The Associated Press recently obtained a copy of the lawsuit, which was filed in January but hasn't been publicly disclosed. It was filed in Austin, Texas, because Thomas was playing for the Austin Toros of the NBA Developmental League at the time.

A Duke spokesman said the university knows about the lawsuit and is looking into it.

"We have been made aware of a lawsuit filed by a jeweler against former men's basketball player Lance Thomas and we are currently looking into the matter," said Jon Jackson, the school's associate athletic director for media relations.

NCAA spokeswoman Stacey Osburn said the organization also is aware of the matter and is in communication with Duke.

NCAA rules regarding amateurism prohibit athletes from receiving benefits that aren't available to all students. Speaking generally, Osburn said "the test" for such a violation is whether "the general student body, or someone similarly situated, would be able to get the same benefit or treatment."

Thomas, 24, is from Scotch Plains, N.J., and played at prep power St. Benedict's, according to his biography on the Duke website. The site said his mother is a manager at a Ford plant in New Jersey.

John Spencer, an agent who has represented Thomas, said he wasn't aware of the jewelry purchase. He referred all comment on the lawsuit to an Austin attorney who is representing Thomas in the matter. The attorney didn't return phone messages from the AP.

Rafaello & Co., which also does business as A+A Diamonds Ltd., promotes itself as a "deluxe" jeweler whose customers include New York Knicks star Carmelo Anthony and actors Jamie Foxx and Don Cheadle.

Mike Bowers, the firm's attorney, said Thomas purchased a black diamond necklace, a diamond-encrusted watch, a pair of diamond studs, a diamond cross and a black diamond pendant in the shape of Jesus' head.
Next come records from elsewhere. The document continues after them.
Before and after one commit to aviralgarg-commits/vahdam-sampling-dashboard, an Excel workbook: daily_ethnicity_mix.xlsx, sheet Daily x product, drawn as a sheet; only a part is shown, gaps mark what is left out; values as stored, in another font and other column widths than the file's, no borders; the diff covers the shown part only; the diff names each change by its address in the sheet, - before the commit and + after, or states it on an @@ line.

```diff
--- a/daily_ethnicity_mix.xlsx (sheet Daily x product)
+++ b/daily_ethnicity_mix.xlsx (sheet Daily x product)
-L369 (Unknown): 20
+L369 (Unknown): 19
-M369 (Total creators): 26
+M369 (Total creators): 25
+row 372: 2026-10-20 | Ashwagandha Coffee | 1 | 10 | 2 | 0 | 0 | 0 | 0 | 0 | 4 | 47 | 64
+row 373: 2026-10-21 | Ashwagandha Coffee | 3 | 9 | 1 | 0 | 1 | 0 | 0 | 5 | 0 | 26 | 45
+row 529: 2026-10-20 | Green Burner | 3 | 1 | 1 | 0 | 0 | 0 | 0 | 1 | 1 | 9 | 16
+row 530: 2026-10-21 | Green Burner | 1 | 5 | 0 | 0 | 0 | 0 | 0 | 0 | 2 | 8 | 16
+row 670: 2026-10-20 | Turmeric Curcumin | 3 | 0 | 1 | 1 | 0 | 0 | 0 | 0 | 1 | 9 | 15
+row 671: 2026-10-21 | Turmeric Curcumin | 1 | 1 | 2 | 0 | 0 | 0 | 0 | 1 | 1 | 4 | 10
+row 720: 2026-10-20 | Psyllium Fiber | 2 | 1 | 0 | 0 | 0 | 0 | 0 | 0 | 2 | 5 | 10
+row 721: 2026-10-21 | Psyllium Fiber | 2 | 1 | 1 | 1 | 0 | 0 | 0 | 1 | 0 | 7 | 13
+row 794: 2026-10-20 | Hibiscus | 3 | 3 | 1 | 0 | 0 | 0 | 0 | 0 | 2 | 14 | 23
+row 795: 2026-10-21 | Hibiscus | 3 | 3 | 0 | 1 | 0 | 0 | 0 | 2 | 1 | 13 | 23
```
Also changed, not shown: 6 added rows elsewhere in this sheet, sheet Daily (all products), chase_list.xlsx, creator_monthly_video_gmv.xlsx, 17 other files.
According to the purchase order, signed by Thomas, the player agreed to pay a deposit of at least 25 percent of the purchase price and the remainder in 15 days.
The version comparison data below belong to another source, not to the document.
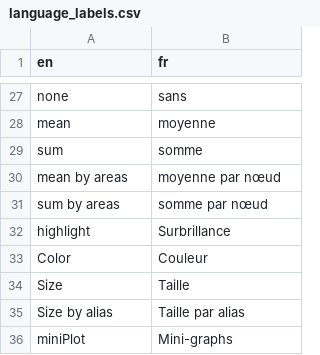
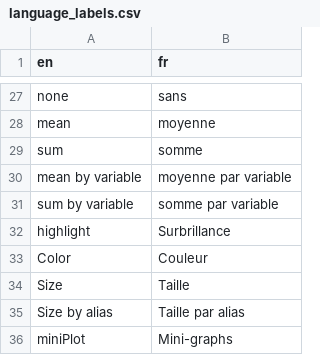
Before and after one commit to rte-antares-rpackage/antaresViz, a CSV file: inst/language_labels.csv, drawn as a sheet; only a part is shown, gaps mark what is left out; removed rows and columns are numbered as before the commit, all else as after; the diff names each change by its address in the sheet, - before the commit and + after, or states it on an @@ line.

Commit message:
plotTZ : rename mean by areas -> by variables

```diff
--- a/inst/language_labels.csv
+++ b/inst/language_labels.csv
-row 30: mean by areas | moyenne par nœud
-row 31: sum by areas | somme par nœud
+row 30: mean by variable | moyenne par variable
+row 31: sum by variable | somme par variable
```
Also changed, not shown: 3 other files.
Bowers said he was unaware of how Thomas made the required down payment.

Bowers said he's seen no evidence that anyone other than Thomas was involved in the transaction and he doesn't know why the Duke player was extended credit for most of the purchase.
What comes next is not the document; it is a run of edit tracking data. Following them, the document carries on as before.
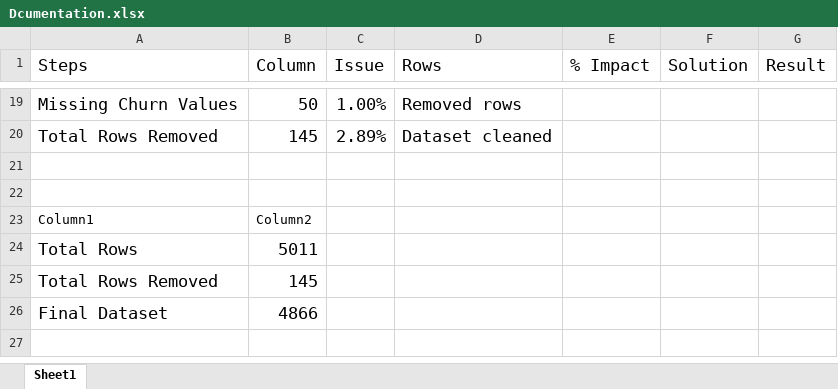
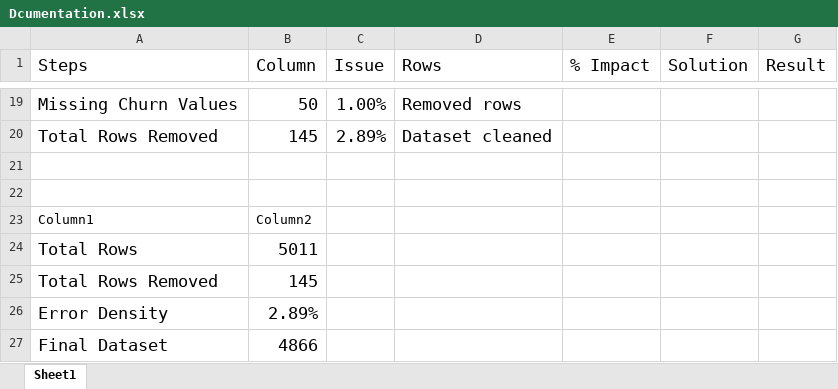
Before and after one commit to Yusuf-Suleiman/Saas-Churn-Analysis, an Excel workbook: Cleaning/Dcumentation.xlsx, sheet Sheet1, drawn as a sheet; only a part is shown, gaps mark what is left out; values as stored, in another font and other column widths than the file's, no borders; table styles not drawn; the diff names each change by its address in the sheet, - before the commit and + after, or states it on an @@ line.

Commit message:
Add files via upload

```diff
--- a/Cleaning/Dcumentation.xlsx (sheet Sheet1)
+++ b/Cleaning/Dcumentation.xlsx (sheet Sheet1)
+row 26: Error Density | 2.89%
```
"It was a clean, clear-cut transaction between Mr. Thomas and my client, and I don't see anything that warrants me asking anything beyond that," Bowers said. "Speaking hypothetically, if he came in on a bicycle with tattered jeans, I doubt seriously he would have been sold jewelry, but I'm not drawing conclusions. The terms here are clear."

Rafaello & Co. filed a similar lawsuit against Dallas Cowboys receiver Dez Bryant last year, claiming he hadn't paid $240,000 for jewelry he purchased between January and May 2010. The purchases detailed in that suit, which has since been settled, occurred after Bryant announced he was leaving Oklahoma State and was entering the 2010 NFL draft.

Copyright 2014 by STATS LLC and The Associated Press. Any commercial use or distribution without the express written consent of STATS LLC and The Associated Press is strictly prohibited.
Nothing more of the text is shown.